Record excerpts
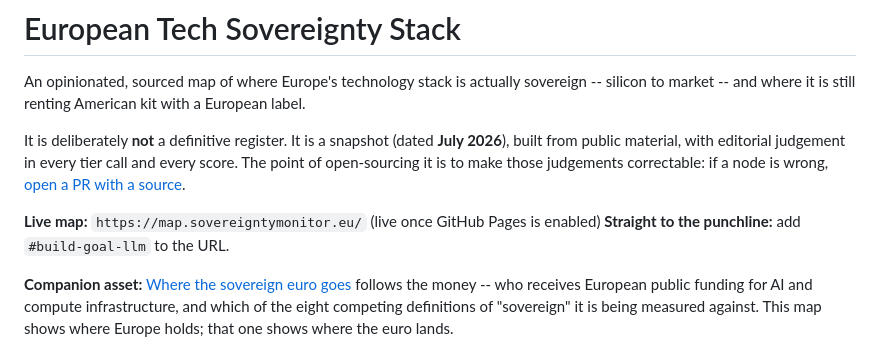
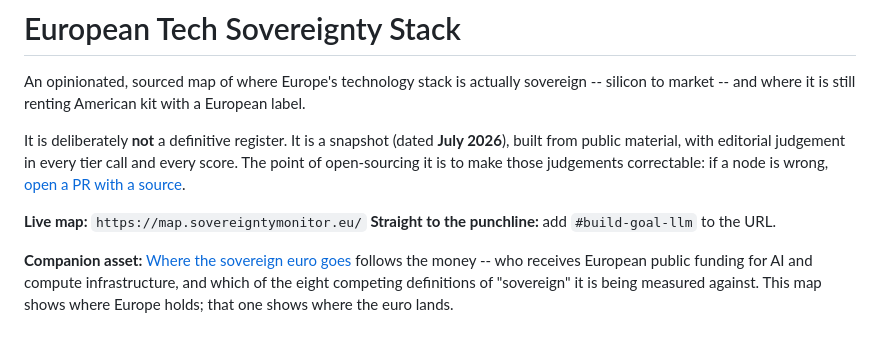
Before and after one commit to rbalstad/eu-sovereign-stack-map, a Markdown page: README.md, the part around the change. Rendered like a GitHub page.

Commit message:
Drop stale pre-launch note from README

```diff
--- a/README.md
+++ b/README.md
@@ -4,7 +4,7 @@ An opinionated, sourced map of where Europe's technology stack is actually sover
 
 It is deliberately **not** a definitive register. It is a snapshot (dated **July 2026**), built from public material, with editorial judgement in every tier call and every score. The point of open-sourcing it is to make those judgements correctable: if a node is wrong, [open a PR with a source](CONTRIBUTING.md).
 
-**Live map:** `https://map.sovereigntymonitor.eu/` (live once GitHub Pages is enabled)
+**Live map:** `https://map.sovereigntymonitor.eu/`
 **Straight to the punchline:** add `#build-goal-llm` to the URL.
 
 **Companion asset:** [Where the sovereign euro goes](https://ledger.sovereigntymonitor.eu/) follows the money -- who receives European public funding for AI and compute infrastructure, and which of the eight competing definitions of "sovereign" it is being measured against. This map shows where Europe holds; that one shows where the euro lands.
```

--

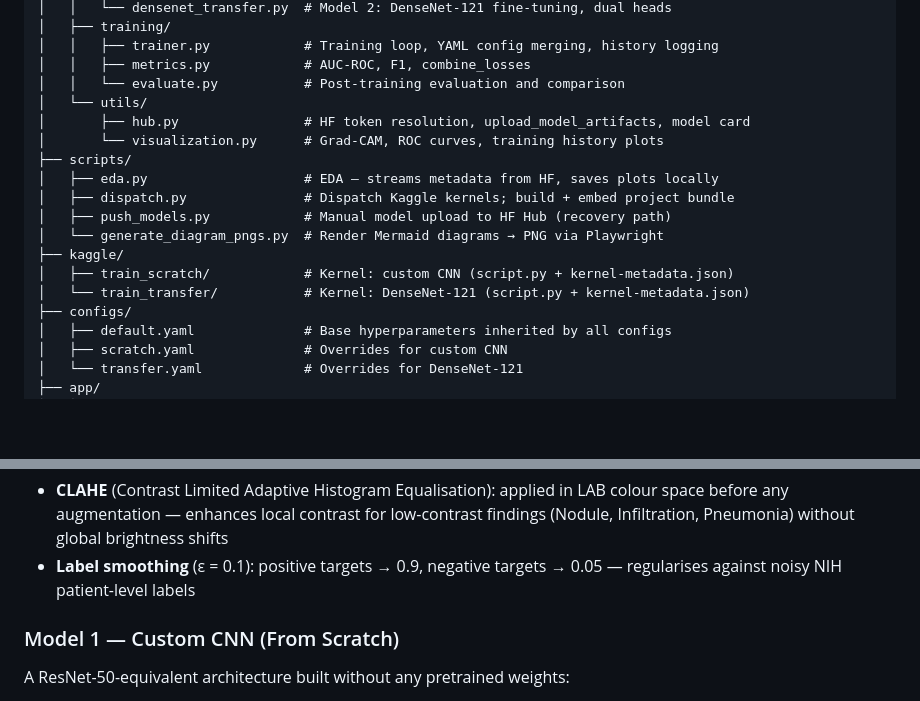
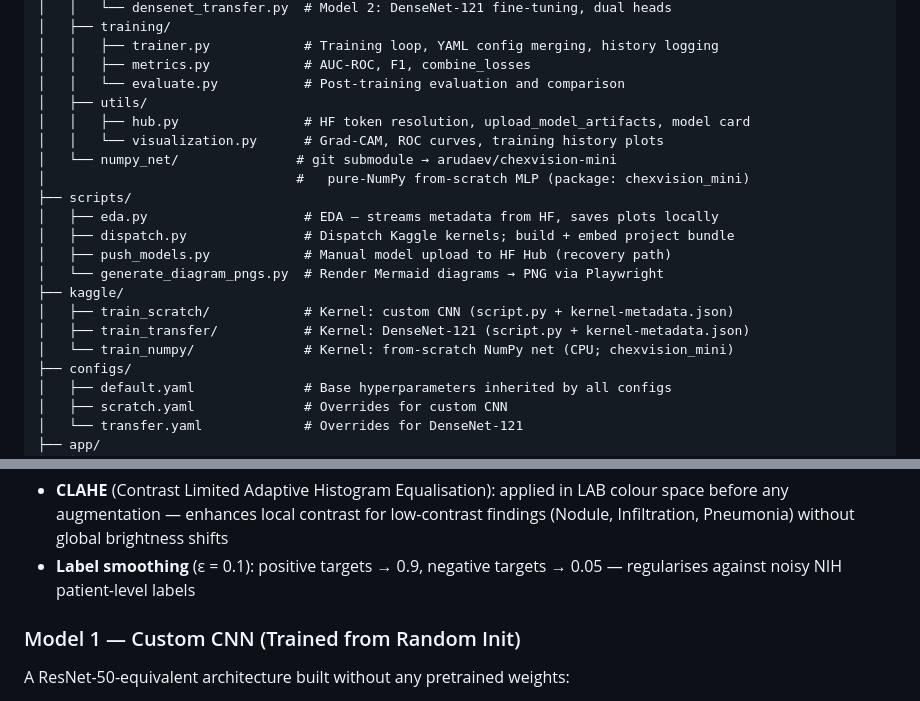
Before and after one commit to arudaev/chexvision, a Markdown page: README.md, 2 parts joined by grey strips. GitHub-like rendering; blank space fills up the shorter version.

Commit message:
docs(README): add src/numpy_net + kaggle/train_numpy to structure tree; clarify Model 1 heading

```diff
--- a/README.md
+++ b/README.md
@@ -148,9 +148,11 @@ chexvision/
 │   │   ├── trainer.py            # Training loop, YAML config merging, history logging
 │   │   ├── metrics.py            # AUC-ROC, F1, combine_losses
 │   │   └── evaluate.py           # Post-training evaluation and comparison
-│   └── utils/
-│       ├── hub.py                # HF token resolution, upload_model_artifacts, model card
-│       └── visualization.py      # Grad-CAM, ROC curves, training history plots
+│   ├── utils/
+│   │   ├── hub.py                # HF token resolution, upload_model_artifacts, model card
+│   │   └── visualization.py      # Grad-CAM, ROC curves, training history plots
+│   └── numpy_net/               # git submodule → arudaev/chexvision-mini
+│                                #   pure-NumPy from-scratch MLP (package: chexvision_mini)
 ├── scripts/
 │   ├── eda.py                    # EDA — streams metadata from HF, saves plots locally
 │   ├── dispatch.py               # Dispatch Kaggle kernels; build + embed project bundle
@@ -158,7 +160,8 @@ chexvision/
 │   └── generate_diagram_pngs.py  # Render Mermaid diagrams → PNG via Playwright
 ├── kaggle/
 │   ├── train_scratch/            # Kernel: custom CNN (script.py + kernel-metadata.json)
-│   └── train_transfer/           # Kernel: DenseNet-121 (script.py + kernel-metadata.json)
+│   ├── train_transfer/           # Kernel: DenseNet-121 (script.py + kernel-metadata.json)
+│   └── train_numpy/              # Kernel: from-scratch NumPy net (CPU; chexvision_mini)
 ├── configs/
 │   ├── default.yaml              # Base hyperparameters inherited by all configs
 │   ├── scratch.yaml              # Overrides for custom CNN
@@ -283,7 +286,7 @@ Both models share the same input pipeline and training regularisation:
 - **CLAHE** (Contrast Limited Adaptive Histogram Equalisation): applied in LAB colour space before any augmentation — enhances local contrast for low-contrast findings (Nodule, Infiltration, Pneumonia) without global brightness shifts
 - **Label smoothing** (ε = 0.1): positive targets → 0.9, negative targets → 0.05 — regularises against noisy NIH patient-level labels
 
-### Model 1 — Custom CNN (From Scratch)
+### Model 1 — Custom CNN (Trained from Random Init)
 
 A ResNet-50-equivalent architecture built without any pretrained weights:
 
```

...

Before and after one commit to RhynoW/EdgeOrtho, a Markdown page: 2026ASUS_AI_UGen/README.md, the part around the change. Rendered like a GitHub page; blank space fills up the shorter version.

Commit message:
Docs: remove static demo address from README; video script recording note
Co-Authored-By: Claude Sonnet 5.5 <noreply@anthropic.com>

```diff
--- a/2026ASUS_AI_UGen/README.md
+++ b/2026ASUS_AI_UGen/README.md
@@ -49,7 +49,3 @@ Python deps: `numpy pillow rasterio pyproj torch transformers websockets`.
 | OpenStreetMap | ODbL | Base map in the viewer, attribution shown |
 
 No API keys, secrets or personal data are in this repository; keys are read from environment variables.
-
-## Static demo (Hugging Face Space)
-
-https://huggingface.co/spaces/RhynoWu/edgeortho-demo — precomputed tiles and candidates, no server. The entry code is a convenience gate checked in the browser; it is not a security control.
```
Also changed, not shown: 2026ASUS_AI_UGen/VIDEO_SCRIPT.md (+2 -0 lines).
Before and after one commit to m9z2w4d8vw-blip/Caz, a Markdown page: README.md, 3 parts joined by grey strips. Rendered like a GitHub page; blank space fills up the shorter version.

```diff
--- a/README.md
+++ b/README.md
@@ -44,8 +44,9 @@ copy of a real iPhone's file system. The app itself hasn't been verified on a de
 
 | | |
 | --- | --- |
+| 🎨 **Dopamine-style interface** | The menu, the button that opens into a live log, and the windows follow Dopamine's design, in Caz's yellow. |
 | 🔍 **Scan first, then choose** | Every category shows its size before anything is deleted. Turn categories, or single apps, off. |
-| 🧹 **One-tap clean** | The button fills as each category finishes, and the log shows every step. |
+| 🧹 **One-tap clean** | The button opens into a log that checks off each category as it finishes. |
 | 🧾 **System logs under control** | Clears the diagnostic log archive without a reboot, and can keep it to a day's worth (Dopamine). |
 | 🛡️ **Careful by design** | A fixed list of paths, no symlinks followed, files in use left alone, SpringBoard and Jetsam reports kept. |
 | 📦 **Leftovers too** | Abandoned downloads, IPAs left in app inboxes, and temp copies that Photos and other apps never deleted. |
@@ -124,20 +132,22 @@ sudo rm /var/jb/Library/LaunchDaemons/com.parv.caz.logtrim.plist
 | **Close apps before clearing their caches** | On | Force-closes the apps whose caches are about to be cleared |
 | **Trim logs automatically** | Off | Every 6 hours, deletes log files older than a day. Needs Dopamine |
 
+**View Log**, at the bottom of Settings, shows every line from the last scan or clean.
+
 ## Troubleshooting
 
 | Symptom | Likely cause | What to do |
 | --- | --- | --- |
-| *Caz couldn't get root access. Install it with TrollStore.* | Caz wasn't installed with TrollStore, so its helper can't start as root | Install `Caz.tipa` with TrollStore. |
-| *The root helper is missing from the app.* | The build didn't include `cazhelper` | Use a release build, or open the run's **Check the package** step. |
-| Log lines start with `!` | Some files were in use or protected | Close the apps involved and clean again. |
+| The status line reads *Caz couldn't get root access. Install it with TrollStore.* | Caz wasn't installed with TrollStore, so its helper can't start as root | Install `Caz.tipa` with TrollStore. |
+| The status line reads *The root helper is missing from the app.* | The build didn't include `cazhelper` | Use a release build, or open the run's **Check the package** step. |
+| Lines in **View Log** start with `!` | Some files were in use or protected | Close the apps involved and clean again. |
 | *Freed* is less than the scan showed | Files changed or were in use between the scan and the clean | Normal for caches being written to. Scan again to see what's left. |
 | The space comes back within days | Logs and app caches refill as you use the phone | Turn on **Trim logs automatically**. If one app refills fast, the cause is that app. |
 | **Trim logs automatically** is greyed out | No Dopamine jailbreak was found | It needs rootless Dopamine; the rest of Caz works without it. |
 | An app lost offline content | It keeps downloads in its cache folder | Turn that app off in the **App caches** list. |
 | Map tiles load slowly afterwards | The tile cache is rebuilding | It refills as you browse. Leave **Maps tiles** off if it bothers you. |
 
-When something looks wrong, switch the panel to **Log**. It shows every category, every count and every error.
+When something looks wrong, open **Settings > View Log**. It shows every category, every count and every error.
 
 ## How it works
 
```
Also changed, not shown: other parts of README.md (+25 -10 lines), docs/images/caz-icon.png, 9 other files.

What the exercise asks
Scan the material above for the word "caches", and copy each line where it appears.

Completed exercise
 | **Close apps before clearing their caches** | On | Force-closes the apps whose caches are about to be cleared |
 | *Freed* is less than the scan showed | Files changed or were in use between the scan and the clean | Normal for caches being written to. Scan again to see what's left. |
 | The space comes back within days | Logs and app caches refill as you use the phone | Turn on **Trim logs automatically**. If one app refills fast, the cause is that app. |
 | An app lost offline content | It keeps downloads in its cache folder | Turn that app off in the **App caches** list. |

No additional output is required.